I couldn't help myself when I saw this post in the Style section of the New York Times (h/t: I believe it was Instapundit yet again, but it's been a week so I'm not sure).
In the "Motherlode" part of the Style section ("Motherlode?" As the name of a parenting column? Ain't that just adorable?), Lynn Messina writes "I don't want my preschooler to be a gentleman."
Messina opens the blog this way:
"My 4-year-old son, Emmett, swallows a spoonful of cereal and asks me if I know what a gentleman is. Surprised, I tell him I have some idea; then I ask what the word means to him.She is horrified that her young boy "just got his first lesson in sexism" by a teacher who, she says, no doubt means well.
“A gentleman lets girls go first,” he says, explaining that every day at naptime all the girls go to the bathroom before the boys."
I personally would say that the teacher is making it way too simplistic, though maybe that's because of the age-level she's dealing with. I don't know.
Anyway, she goes on to lament that her views seem out of step with the mainstream. "Almost everyone I mention it to thinks it’s lovely and sweet. What’s the harm in teaching little boys to respect little girls?" (Because I guess respect is a bad thing?)
Pure evil, it knows no bounds.
But she sees through men's evil plans:
"Letting girls use the bathroom first isn’t a show of respect. It is, rather, the first brick in the super high pedestal that allows men to exalt women out of sight. A true show of respect is paying us equally for the same work, not 77 cents on the dollar, which is the current average. That’s the world I want my son to live in and I seriously doubt it will ever happen as long as women believe men should hold the door open for them."Yeah, because men just want women out of sight completely, and that's the only reason they would treat a woman with extra respect.
I want to highlight something Lee Habeeb wrote on National Review Online, called "The War Against Black Men," because I think it speaks to the cultural aspect of this issue.
Habeeb talks about how the nation (he's talking about Chicago, but I think it's a societal problem) doesn't have a gun problem, it has a father problem. Or lack thereof.
What pertains to my point is this:
"When young men don’t have fathers, they don’t learn to control their masculine impulses. They don’t have fathers to teach them how to channel their masculine impulses in productive ways.He's not talking about how men treat women in this article. He's talking more about violence in general.

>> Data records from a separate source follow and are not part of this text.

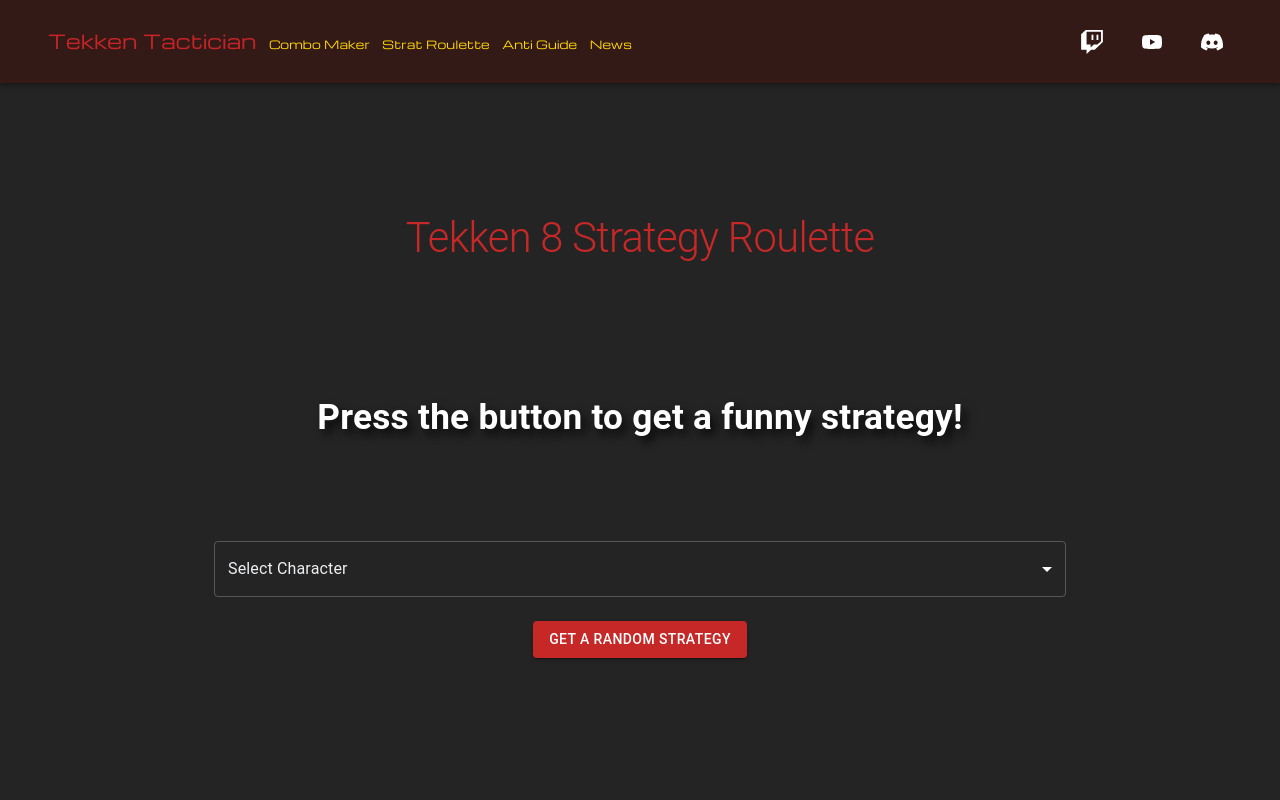
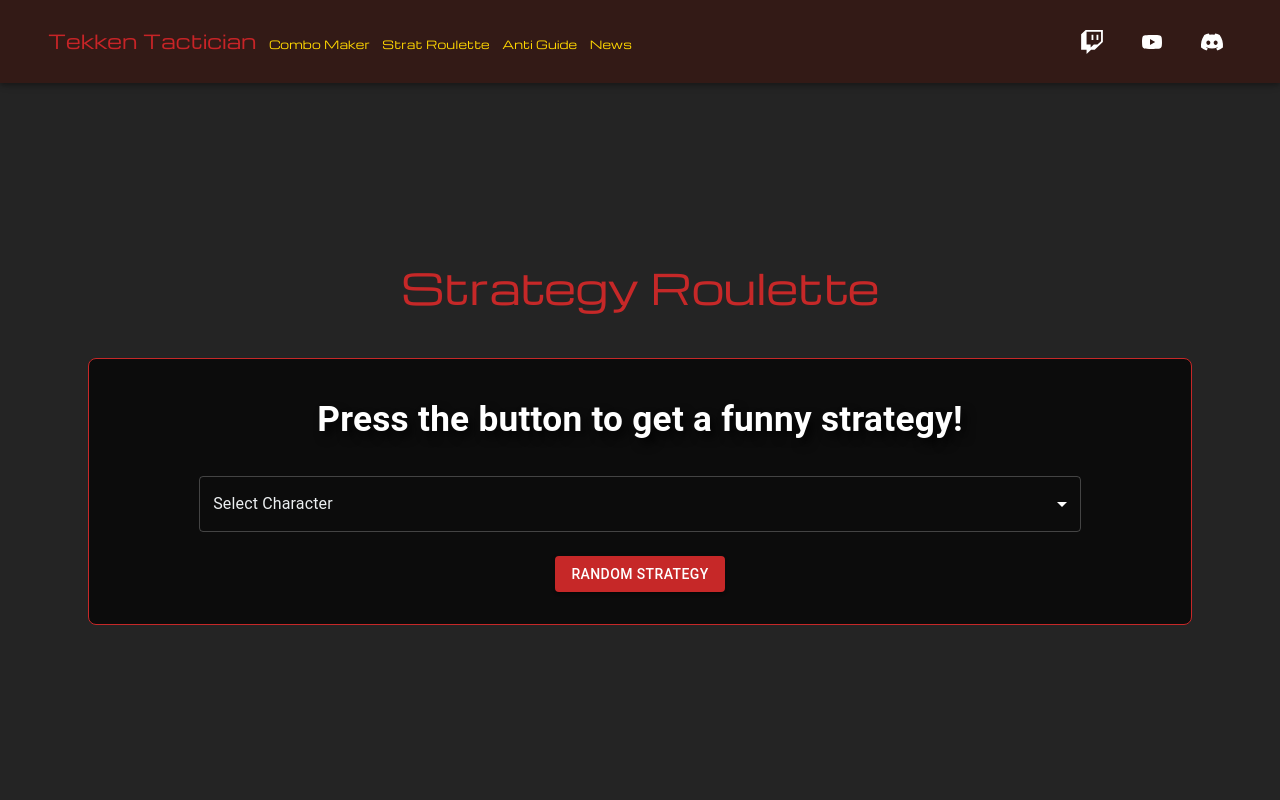
Before and after one commit to AriiMe/Kekken-Tactician, a React (Vite) app: page /strat-roulette in a window 1280 px wide. Shown: the top 800 px of the page. Built offline with nearby package versions, Linux system fonts and the light colour scheme.

Commit message:
Styles to the Roulette page

```diff
--- a/src/pages/StratRoulette.jsx
+++ b/src/pages/StratRoulette.jsx
@@ -9,7 +9,7 @@
   MenuItem,
   FormControl,
   InputLabel,
-  Badge,
+  Chip,
 } from "@mui/material";
 import { Helmet } from "react-helmet";
 
@@ -24,10 +24,15 @@
 }));
 
 const StrategyTitle = styled(Typography)(({ theme }) => ({
-  fontSize: "2.5rem",
+  fontSize: "2rem",
   color: "#FFD700",
   textShadow: "2px 2px 4px rgba(0,0,0,0.8)",
   marginBottom: "1rem",
+  fontFamily: "Michroma",
+  background: "#242424",
+  padding: "1rem",
+  borderLeft: "2px solid #c62828",
+  borderRight: "2px solid #c62828",
   [theme.breakpoints.down("sm")]: {
     fontSize: "2rem",
   },
@@ -38,9 +43,41 @@
   fontWeight: "bold",
   color: "white",
   textShadow: "5px 6px 10px rgba(0,0,0,0.8)",
-  margin: "6rem 0",
   [theme.breakpoints.down("sm")]: {
     fontSize: "1.3rem",
+  },
+}));
+
+const StratContainer = styled(Box)(({ theme }) => ({
+  background: "#0c0c0c",
+  border: "1px solid #c62828",
+  borderRadius: "8px",
+  width: "100%",
+  margin: "2rem",
+  padding: "2rem 0",
+}));
+
+const StratContentContainer = styled(Box)(({ theme }) => ({
+  width: "80%",
+  margin: "0 auto",
+}));
+
+const StratDurationAndDifficulty = styled(Box)(({ theme }) => ({
+  display: "flex",
+  justifyContent: "space-between",
+  alignItems: "center",
+  gap: "60px",
+  margin: " 2rem 0",
+}));
+
+const StratDuration = styled(Typography)(({ theme }) => ({
+  color: "white",
+  fontSize: "1.3rem",
+  margin: 0,
+  "& span": {
+    fontFamily: "Michroma",
+    color: "#c62828",
+    marginRight: ".5rem",
   },
 }));
 
@@ -226,12 +263,16 @@
         />
       </Helmet>
       <Container
-        maxWidth="md"
-        sx={{ width: "90%!important", margin: "0 auto" }}
+        maxWidth="lg"
+        sx={{ width: "90%!important", margin: "3rem auto 0" }}
       >
         <ContentBox>
-          <Typography variant="h1" gutterBottom sx={{ fontSize: "2.6rem" }}>
-            Tekken 8 Strategy Roulette
+          <Typography
+            variant="h1"
+            gutterBottom
+            sx={{ fontSize: "2.6rem", fontFamily: "Michroma" }}
+          >
+            Strategy Roulette
           </Typography>
           {highestStreak !== null && (
             <Typography variant="h5" gutterBottom>
@@ -240,26 +281,30 @@
           )}
           {!gameEnded && (
             <>
+              <StratContainer>
+                <StratContentContainer>
+                  {currentStrat.title && (
+                    <>
+                      <Typography variant="h5" gutterBottom>
+                        Current Points: {points}
+                      </Typography>
                       <StrategyTitle variant="h6" gutterBottom>
                         {currentStrat.title}
                       </StrategyTitle>
+                      <StratDurationAndDifficulty>
                         {currentStrat.scope && (
-                <Typography
-                  variant="h5"
-                  sx={{ color: "royalblue" }}
-                  gutterBottom
-                >
-                  Duration:{" "}
+                          <StratDuration variant="h5" gutterBottom>
+                            <span> Duration:</span>
                             {currentStrat.scope === "round"
                               ? "One Round"
                               : currentStrat.scope === "match"
                               ? "Whole Match"
                               : "Only Once"}
-                </Typography>
+                          </StratDuration>
                         )}
                         {currentStrat.difficulty && (
-                <Badge
-                  badgeContent={currentStrat.difficulty}
+                          <Chip
+                            label={currentStrat.difficulty}
                             color={
                               currentStrat.difficulty === "easy"
                                 ? "success"
@@ -268,22 +313,26 @@
                                 : "error"
                             }
                             sx={{
-                    "& .MuiBadge-badge": {
+                              "& .MuiChip-label": {
                                 minWidth: "100px",
-                      height: "30px",
                                 fontSize: "1.3rem",
-                      fontWeight: "bold",
-                      marginTop: "1rem",
                               },
                             }}
                           />
                         )}
+                      </StratDurationAndDifficulty>
+                    </>
+                  )}
+
                   <StrategyText variant="h6" gutterBottom>
                     {currentStrat.description ||
                       "Press the button to get a funny strategy!"}
                   </StrategyText>
-
-              <FormControl fullWidth sx={{ marginBottom: 3 }}>
+                  {!gameStarted && (
+                    <FormControl
+                      fullWidth
+                      sx={{ marginBottom: 3, marginTop: "1rem" }}
+                    >
                       <InputLabel id="character-select-label">
                         Select Character
                       </InputLabel>
@@ -302,7 +351,6 @@
                         ))}
                       </Select>
                     </FormControl>
-            </>
                   )}
                   {!gameStarted && (
                     <Button
@@ -310,16 +358,24 @@
                       color="primary"
                       onClick={getRandomStrategy}
                     >
-              Get a Random Strategy
+                      Random Strategy
                     </Button>
                   )}
                   {gameStarted && !gameEnded && (
                     <>
-              <Box sx={{ display: "flex", justifyContent: "center", gap: 2 }}>
+                      <Box
+                        sx={{
+                          display: "flex",
+                          justifyContent: "center",
+                          gap: 2,
+                          marginTop: "3rem",
+                        }}
+                      >
                         <Button
                           variant="contained"
                           color="success"
                           onClick={handleSuccess}
+                          sx={{ fontWeight: "700" }}
                         >
                           Succeeded
                         </Button>
@@ -327,27 +383,43 @@
                           variant="contained"
                           color="error"
                           onClick={handleFailure}
+                          sx={{ fontWeight: "700" }}
                         >
                           Failed
                         </Button>
                       </Box>
-              <Typography variant="h5" gutterBottom>
+                    </>
+                  )}
+                  {gameEnded && (
+                    <>
+                      <Typography variant="h5" sx={{ color: "white" }}>
                         Current Points: {points}
                       </Typography>
                     </>
                   )}
+                </StratContentContainer>
+              </StratContainer>
+            </>
+          )}
+
           {gameEnded && (
             <>
-              <Typography variant="h5" sx={{ color: "white" }} gutterBottom>
-                Current Points: {points}
-              </Typography>
-              <StrategyText variant="h4" gutterBottom>
+              <StrategyText
+                variant="h4"
+                gutterBottom
+                sx={{ margin: "2rem auto" }}
+              >
                 {getPunishment(points)}
               </StrategyText>
               <Button
                 variant="contained"
                 color="primary"
-                sx={{ margin: 1 }}
+                sx={{
+                  margin: 1,
+                  fontWeight: "500",
+                  padding: "10px 45px",
+                  fontSize: "1.1rem",
+                }}
                 onClick={resetGame}
               >
                 Retry
```
Lines whose indentation alone changed are shown as unchanged.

When young men don’t have fathers, those men will seek out masculine love — masculine acceptance — where they can find it. Often, they find it in gangs."
But it does bring to mind something that I also think is a problem in this society where men aren't taught to respect women, where misguided feminists think that treating a woman with an extra bit of respect and courtesy is somehow demeaning them. The combination of the two can be quite toxic.
|When women aren't respected in society, you get this.|
Of course, I'm not saying that it can't be taken too far, and some men do treat women this way because they don't think they are capable of doing anything themselves. Holding the door and carrying things for your wife doesn't mean anything when you also verbally demean her and treat her as useless and as somebody who should stay in the kitchen and be quiet.
But do we have to throw out the good stuff with the bad? Why does respect have to be thrown out with the condescension?
Messina goes on to say that in her mind, a gentleman lets other people go first, regardless of gender. "If two boys reach the top of the slide at the same time, a gentleman lets the other one go first." (why do I picture that and see two boys just constantly gesturing to each other for the other to go first, until they start fighting over who gets to go last?)
Her final paragraph is the kicker, though.
"It’s churlish to argue, so I let it go, and when, a few hours later in the park, I see him grab his soccer ball from a girl his own age, I feel a ridiculous rush of relief at his ungentlemanly behavior. Then I cross the field to remind him yet again how to share."Why she seems to think that treating women with respect takes the place of basic civility in general, I don't know. Can't a boy learn to share without also losing the basic respect for women?
It is possible to have both, you know.